#### Data provided
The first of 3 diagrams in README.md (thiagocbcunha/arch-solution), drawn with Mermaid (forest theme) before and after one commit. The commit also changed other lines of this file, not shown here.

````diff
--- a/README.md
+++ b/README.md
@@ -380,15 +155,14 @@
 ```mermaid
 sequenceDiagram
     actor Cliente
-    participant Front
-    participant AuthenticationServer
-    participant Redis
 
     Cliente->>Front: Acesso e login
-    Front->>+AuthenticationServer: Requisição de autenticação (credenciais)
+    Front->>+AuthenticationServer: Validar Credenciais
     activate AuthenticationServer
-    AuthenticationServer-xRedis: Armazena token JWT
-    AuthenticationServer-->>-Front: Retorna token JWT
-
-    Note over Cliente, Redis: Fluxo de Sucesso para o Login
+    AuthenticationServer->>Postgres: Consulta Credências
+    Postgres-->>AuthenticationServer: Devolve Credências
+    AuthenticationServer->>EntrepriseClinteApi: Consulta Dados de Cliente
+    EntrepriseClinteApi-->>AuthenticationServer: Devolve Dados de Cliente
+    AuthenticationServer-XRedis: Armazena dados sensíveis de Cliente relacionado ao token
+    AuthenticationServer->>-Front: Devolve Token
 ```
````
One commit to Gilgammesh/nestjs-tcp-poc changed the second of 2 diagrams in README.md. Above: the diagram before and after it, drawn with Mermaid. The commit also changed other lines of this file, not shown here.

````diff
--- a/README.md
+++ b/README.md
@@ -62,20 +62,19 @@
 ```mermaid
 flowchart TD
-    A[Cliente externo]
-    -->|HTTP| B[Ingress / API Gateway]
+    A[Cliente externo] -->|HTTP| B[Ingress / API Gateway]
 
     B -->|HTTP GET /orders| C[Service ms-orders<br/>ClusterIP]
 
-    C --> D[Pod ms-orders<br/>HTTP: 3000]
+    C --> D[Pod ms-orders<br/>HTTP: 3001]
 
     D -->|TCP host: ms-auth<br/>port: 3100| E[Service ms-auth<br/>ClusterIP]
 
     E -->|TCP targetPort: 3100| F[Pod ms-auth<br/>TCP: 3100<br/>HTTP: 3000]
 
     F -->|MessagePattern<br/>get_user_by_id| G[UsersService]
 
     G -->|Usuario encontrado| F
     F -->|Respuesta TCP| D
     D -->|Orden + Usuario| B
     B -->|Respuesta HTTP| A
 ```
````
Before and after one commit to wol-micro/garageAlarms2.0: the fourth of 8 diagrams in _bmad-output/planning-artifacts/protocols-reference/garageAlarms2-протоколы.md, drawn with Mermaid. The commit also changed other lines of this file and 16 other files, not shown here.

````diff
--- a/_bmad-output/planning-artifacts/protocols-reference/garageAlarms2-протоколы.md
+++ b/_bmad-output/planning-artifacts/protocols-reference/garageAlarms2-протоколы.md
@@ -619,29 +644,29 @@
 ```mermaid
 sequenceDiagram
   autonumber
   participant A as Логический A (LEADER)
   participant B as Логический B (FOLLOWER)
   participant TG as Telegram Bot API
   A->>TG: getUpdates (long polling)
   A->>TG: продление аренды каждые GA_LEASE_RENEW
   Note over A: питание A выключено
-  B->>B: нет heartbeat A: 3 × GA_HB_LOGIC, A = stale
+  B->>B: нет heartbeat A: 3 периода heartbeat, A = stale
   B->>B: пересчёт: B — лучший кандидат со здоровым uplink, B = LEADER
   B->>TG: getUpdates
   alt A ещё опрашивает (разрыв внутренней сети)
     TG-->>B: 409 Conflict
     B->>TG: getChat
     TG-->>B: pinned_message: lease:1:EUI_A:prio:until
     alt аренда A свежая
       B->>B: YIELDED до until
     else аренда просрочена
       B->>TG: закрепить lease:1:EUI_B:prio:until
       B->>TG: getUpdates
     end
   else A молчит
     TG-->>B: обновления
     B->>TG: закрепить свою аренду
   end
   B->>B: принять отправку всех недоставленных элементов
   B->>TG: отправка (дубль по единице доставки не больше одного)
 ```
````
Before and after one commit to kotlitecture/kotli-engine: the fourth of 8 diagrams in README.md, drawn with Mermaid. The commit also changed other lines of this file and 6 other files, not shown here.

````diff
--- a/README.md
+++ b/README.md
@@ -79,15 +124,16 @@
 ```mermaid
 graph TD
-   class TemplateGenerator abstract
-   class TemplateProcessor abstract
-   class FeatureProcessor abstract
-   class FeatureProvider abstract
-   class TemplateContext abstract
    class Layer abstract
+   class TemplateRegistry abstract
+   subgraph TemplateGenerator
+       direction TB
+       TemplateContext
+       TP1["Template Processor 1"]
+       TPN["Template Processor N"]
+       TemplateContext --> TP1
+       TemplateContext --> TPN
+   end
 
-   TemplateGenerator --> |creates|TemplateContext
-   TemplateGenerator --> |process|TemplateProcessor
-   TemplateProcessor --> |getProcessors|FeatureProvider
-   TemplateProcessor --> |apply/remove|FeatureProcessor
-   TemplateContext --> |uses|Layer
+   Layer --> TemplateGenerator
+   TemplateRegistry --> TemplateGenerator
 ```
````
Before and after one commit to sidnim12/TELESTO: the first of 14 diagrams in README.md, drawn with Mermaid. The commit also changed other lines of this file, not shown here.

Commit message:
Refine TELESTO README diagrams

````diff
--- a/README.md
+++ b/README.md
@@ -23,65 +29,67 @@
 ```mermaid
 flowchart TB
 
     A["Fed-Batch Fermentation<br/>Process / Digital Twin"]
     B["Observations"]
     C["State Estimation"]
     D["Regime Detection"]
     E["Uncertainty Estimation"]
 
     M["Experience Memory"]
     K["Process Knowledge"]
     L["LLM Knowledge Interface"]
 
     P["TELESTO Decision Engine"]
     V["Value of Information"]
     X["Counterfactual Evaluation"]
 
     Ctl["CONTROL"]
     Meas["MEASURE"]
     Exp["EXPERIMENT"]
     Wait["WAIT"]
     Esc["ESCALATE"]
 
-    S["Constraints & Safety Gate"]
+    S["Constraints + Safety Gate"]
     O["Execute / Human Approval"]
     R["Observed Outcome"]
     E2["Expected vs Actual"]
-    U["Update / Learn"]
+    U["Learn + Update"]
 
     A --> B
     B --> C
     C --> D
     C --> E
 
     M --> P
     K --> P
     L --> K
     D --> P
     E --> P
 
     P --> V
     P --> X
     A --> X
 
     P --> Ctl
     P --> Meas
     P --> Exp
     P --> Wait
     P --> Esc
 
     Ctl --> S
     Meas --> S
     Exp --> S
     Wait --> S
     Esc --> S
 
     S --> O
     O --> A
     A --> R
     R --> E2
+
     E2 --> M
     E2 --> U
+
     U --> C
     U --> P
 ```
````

#### Goal of the exercise
Once every line of the listing that contains "Note" has been counted, give the total and nothing else.

#### Answer section
2